Australian ICT industry growth is being constrained by skills shortages in key industry sectors, along with a downturn in telecommunications employment and research & development (R&D) spending, according to an Australian Computer Society (ACS) report released today.
The ACS ICT Industry Report, conducted for the ACS by the Centre for Innovative Industries Economic Research Inc (CIIER), provides an overview of the Australian ICT industry as of December 2007.
The primary mechanism that is used to provide the data for this report is a regular survey of ICT companies in Australia.
ACS president Kumar Parakala said the primary concern identified by the ACS Industry Report was that ICT skills shortages are now negatively impacting ICT industry performance.
Parakala said this will have significant economic flow-on effects for Australian business at a time when global industry growth is paramount.
"The report provides a significant overview of the current state of the ICT industry and its impact on other industry sectors," he said.
"Of the 514,000 ICT professionals currently working in Australia, more than 268,000 work directly in the ICT industry, supplying goods and services to every sector of the economy.
"Findings suggest that employment volatility is declining, vacancies are up to record highs and employment growth is slowing."
There are three key factors creating significant pressure on the ICT industry performance - a downtrend in telecommunications employment, a reduction in the number of Australian ICT companies in the market, and a continued decline in R&D spending.
The total number of ICT workers in Australia is 514,000 with the total number of employees at 268,000.
Revenue generated by the ICT industry totals $84.3 billion while R&D totals $600 million.
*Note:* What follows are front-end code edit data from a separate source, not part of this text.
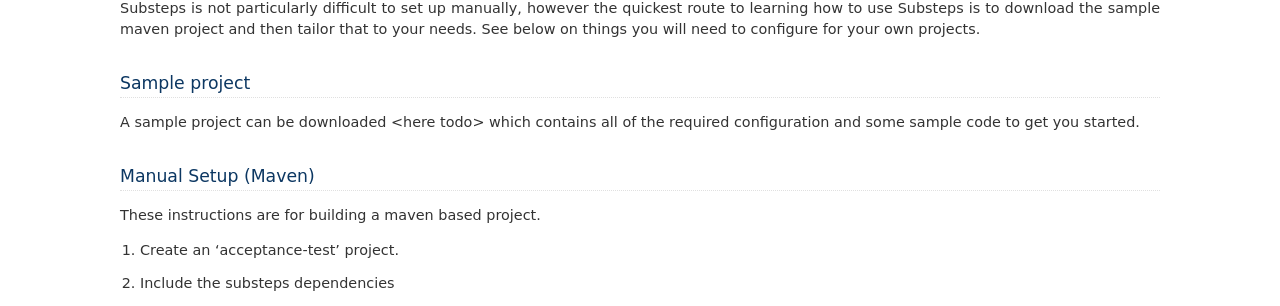
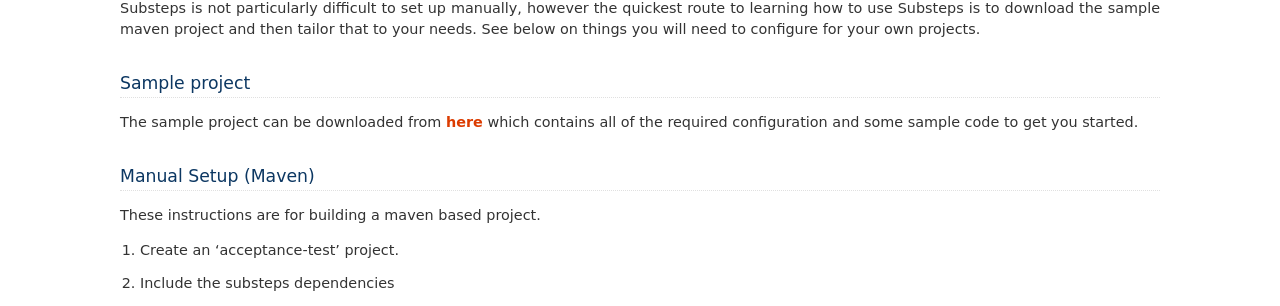
Before and after one commit to G2G3Digital/substeps, a Sphinx documentation site: the page built from docs/getting_started.rst, in a window 1280 px wide and 900 px high. Shown: the part 181-487 px from the top of the window. Built offline with Sphinx 7.4.7, drawn with Linux system fonts in a browser that asks for light colours.

Commit message:
more doc updates

```diff
--- a/docs/getting_started.rst
+++ b/docs/getting_started.rst
@@ -5,7 +5,7 @@
 
 Sample project
 --------------
-A sample project can be downloaded <here todo> which contains all of the required configuration and some sample code to get you started.
+The sample project can be downloaded from `here <#>`_ which contains all of the required configuration and some sample code to get you started.
 
 
 Manual Setup (Maven)
```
Other findings from the report show the level of female participation in the ICT technical and professional workforce is just under 30 per cent of the total workforce.
ICT employment growth since 2003 in Western Australia stands at 42 per cent, in Queensland it is 31 per cent, Victoria 22 per cent and NSW is 16 per cent compared to only 12 per cent in the Northern Territory, nine per cent in Tasmania and four per cent in South Australia.
Moreover, it is a truly SME-driven industry with over 96 per cent of software and computer services firms small to micro-sized.
Parakala said some of the report's findings raise concerns for the future of the ICT industry and overall economic prosperity.
"While Western Australia and Queensland continue to grow in ICT employment faster than non-mining states, the pace of growth has begun to slow in WA in the last six months," he said.
"ICT underpins so many areas of our national growth and productivity Australia's ICT priorities must be top of mind if Australia is to maintain its globally competitive position.
"This includes encouraging more people to enter or re-enter the ICT workforce, particularly women and older workers. It's important for industry and government to collaborate on creating a sustainable ICT ecosystem that will help manage and grow the ICT workforce."